Recently (well, not really recently since this has been an interest for many years) I’ve been reading more and more about transforming education. I’m not talking about creating better standards or more functional buildings. I’m talking about a whole different way of doing things. There are lots of schools out there already who are reimagining education. Here are some of the things I’ve seen that I really like (in no particular order).
1. Competencies, not courses.
Traditional schools are based around a required number of courses that must be passed in order to graduate. However, more and more these courses don’t mesh with the expectations placed on students after they graduate. Courses can be passed and standards “met” without truly demonstrating an ability to use the information learned. Additionally, many of these courses have little or nothing to do with the trajectory of a student’s life (which is not to say that general knowledge is a bad thing).
So what if students acquired skills and competencies, rather than “seat hours”? Tom Vander Ark, in his article “On Merit Badges,” challenges the concept of courses when he explains that, “it’s the right time to reconsider courses as the building block of secondary education.” Schools focused around skills make sense, because they could help students learn to do rather than just regurgitate facts. At the proposed “DIY High” students are required to start a business, create a website and app, in addition to preparing a funding proposal. Now that’s preparation for the future!
2. Traditional classroom organization is outdated.
When most people imagine a classroom they see rows of desks facing a board, or maybe a stadium seating environment. The teacher’s at the front, the students sit in one location and listen (and hopefully, do). Why does school assume learning must take place in a classroom? Will students be unable to learn if they’re at, say, Starbucks, or sitting on the grass outside? The Hellerup School in Denmark takes open learning environments to a new level by creating a wide variety of potential learning places – whether it’s a collection of sofas and comfy chairs that students can gather in a corner, an outside area within reach of the school’s wifi or open spaces where students can move and think and work.

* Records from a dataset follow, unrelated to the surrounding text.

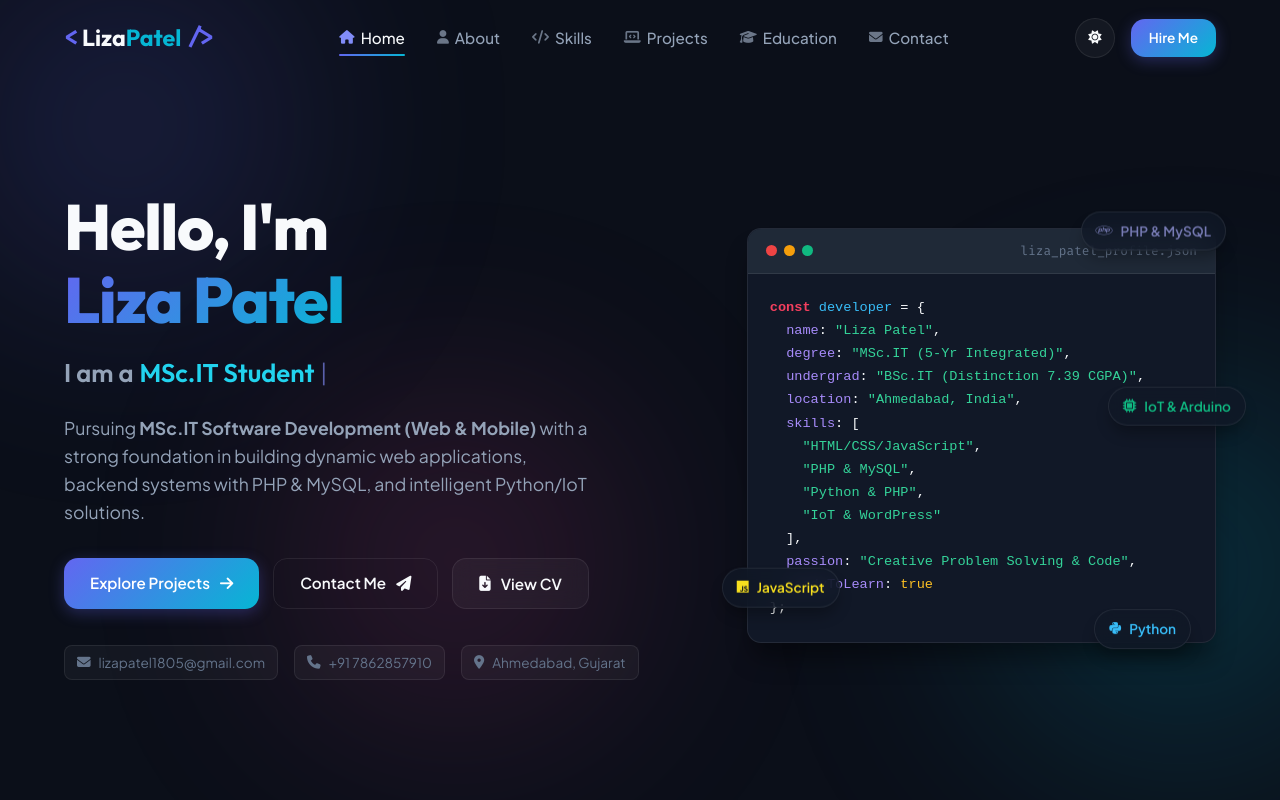
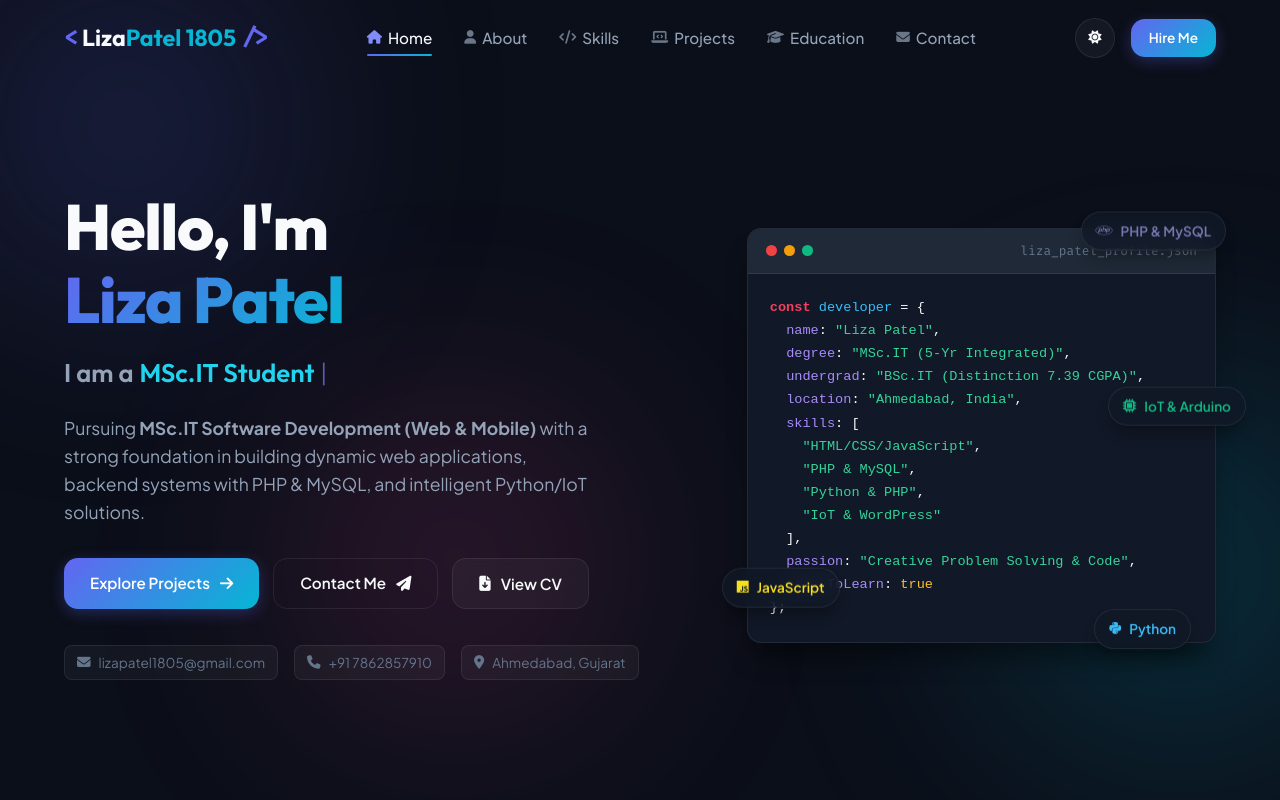
Before and after one commit to Lizapatel1805/Runner, a plain HTML site: page index.html in a window 1280 px wide. Shown: the top 800 px of the page. Drawn offline with Linux system fonts and the light colour scheme.

Commit message:
update index.html

```diff
--- a/index.html
+++ b/index.html
@@ -34,7 +34,7 @@
         <div class="container nav-container">
             <a href="#home" class="nav-logo">
                 <span class="logo-symbol">&lt;</span>
-                <span class="logo-text">Liza<span class="highlight">Patel</span></span>
+                <span class="logo-text">Liza<span class="highlight">Patel 1805</span></span>
                 <span class="logo-symbol">/&gt;</span>
             </a>
 
```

A great byproduct of transforming the actual learning space is that it shifts the responsibility of learning. Diane Hofkins of The Guardian explains that “children are responsible for planning their own work, checking back with the teacher to discuss their progress. Teachers are more like mentors, guiding children and helping them find ways of learning that suit them and the topic at hand.” Isn’t that what so many people dream of for education? I’d love to see walls broken down, classrooms that ebb and flow, multiple ways of accessing the information, and freedom to collaborate (or not).
3. When the bell rings, move!
I think people would be insulted if we treated them like dogs. Remember Pavlov and his experiment – he rang the bell and the dogs began salivating in anticipation of being fed? Isn’t that kind of how we treat students? We ring the bell and expect them to move around on a prescribed schedule to learn things they have no control over in hopes that some day it will help them. Why bells? Seems kind of factory-like…
In a business, people don’t move around based on bells. Sure, there are scheduled meetings, but generally people move and interact based on the needs of the project, assignment, or lead they’re working on. I wonder if students could function in that kind of environment, too? Daniel Pink, in his book, Drive, identifies three key components to finding that sweet spot – flow: autonomy, mastery, and purpose. Maybe if we give students more choice in how and where and when to study, education will regain some of its sparkle.
4. Do as I do and as I say.
Speaking of autonomy… This seems to be seriously lacking in education. Sure, it’s in the news, Twitter, blogs, and such, but autonomy in learning (synonymous with personalized learning, maybe) is much harder to accomplish. This is especially true when teachers are responsible for 150+ students. However, maybe it’s not as terrifying and impossible as some think. Giving students choices in their learning (what they learn, how they learn, and how they demonstrate knowledge) frees the teacher to become a facilitator instead of micro-managing every aspect of what a student should know. It might also free the student to dig even deeper into things they love, or to explore a new aspect of a “required” subject that the teacher didn’t even think of. The goal of education isn’t to push out a race of robots. As educators, we love inspiring students and seeing that spark turn into a raging forest fire of hunger and passion and drive. Can we do that if we force them all to do as we do, and think as we instruct, even if there are more ways to look at things and learn things and do things? Perhaps it’s time to ask why we teach what we teach and why we teach the way that we teach. Let’s give students a voice in what they learn, give them a chance to plot their path (with guidance from mentors, teachers, counselors, and parents), and give them the ability to find purpose in what they’re doing.
I’m sure I’ve forgotten something in my list of things I’d love to see become (become obsolete or become a reality). What do you think? What did I miss?